(Data for processing Opens)

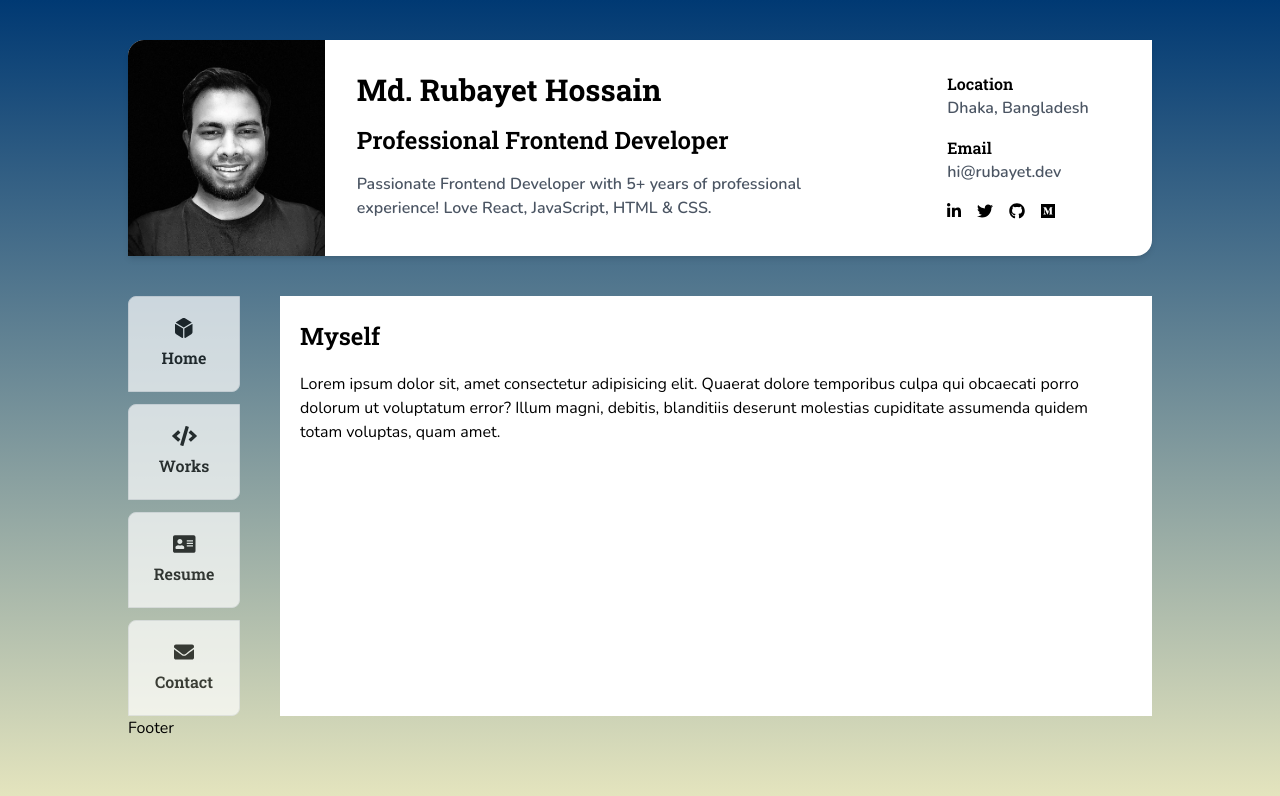
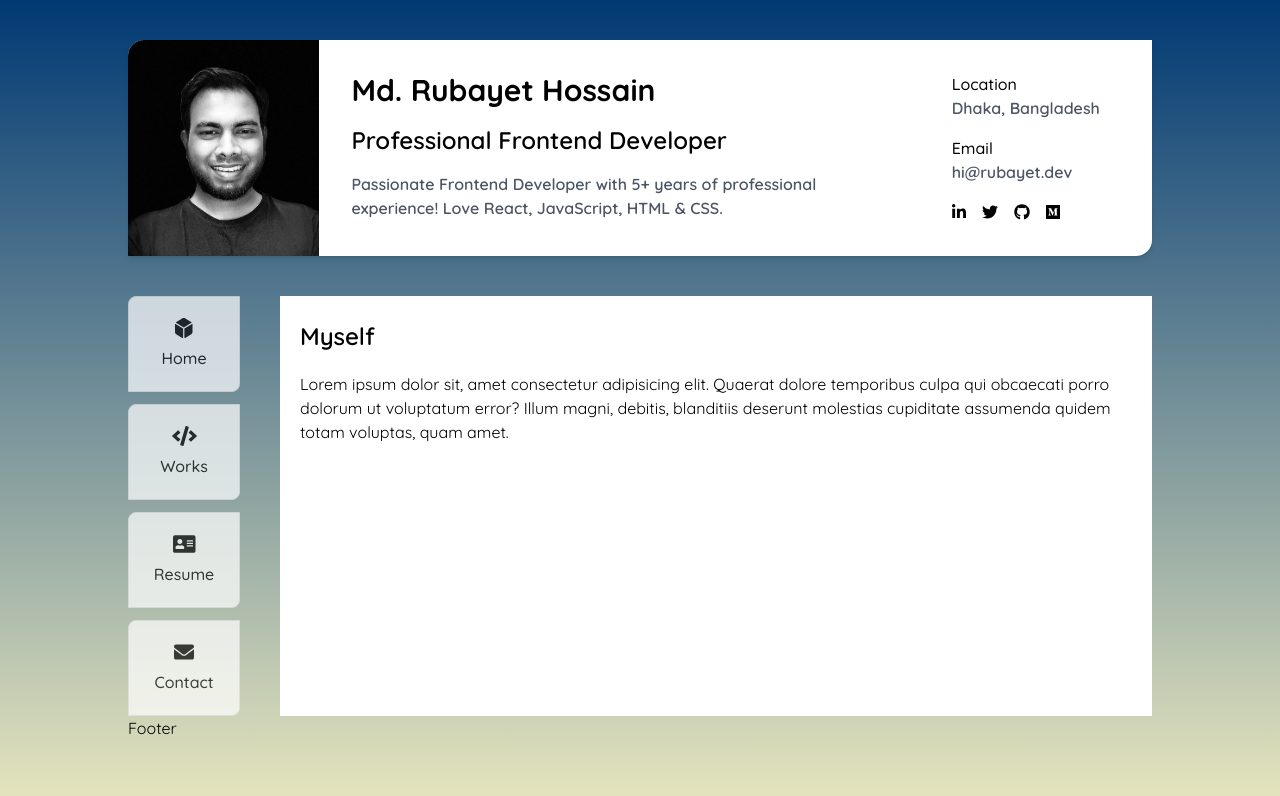
Before and after one commit to rubayethossain/rubayethossain.github.io, a Gatsby site: page / in a window 1280 px wide. Built offline with nearby package versions, Linux system fonts and the light colour scheme; Gatsby itself is replaced by a stand-in of ours.

Commit message:
Change font family to Quicksand

```diff
--- a/src/styles/global.css
+++ b/src/styles/global.css
@@ -1,7 +1,6 @@
-@import url('https://fonts.googleapis.com/css2?family=Nunito:wght@400;600;700&family=Roboto+Slab:wght@600;700&display=swap');
+@import url('https://fonts.googleapis.com/css2?family=Quicksand:wght@400;500;600;700&display=swap');
+
 @tailwind base;
-@tailwind components;
-@tailwind utilities;
 
 @layer base{
     html{
@@ -13,12 +12,25 @@
         background: -webkit-linear-gradient(to top, #E5E5BE, #003973) fixed;  /* Chrome 10-25, Safari 5.1-6 */
         background: linear-gradient(to top, #E5E5BE, #003973) fixed; /* W3C, IE 10+/ Edge, Firefox 16+, Chrome 26+, Opera 12+, Safari 7+ */
         background-repeat: no-repeat;
+        font-weight: 400;
     }
 
-    h1, h2, h3, h4, h5, h6{
-        font-family: 'Roboto Slab', serif;
+    h1{
+        @apply font-bold
+    }
+
+    h2{
+        @apply font-semibold
+    }
+
+    h3{
+        @apply font-medium
     }
 }
+
+@tailwind components;
+
+@tailwind utilities;
 
 @layer utilities{
     .bg-intro{
--- a/tailwind.config.js
+++ b/tailwind.config.js
@@ -3,7 +3,7 @@ module.exports = {
   darkMode: false, // or 'media' or 'class'
   theme: {
     fontFamily: {
-      sans: ['"Nunito"', "sans-serif"],
+      sans: ['"Quicksand"', "sans-serif"],
     },
     extend: {},
   },
```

(Data for processing Closes)

◆ **Assignment**
Tally, in the data above, the lines where the word "tailwind" occurs, and give the figure alone.

◆ **Answer for this exercise**
7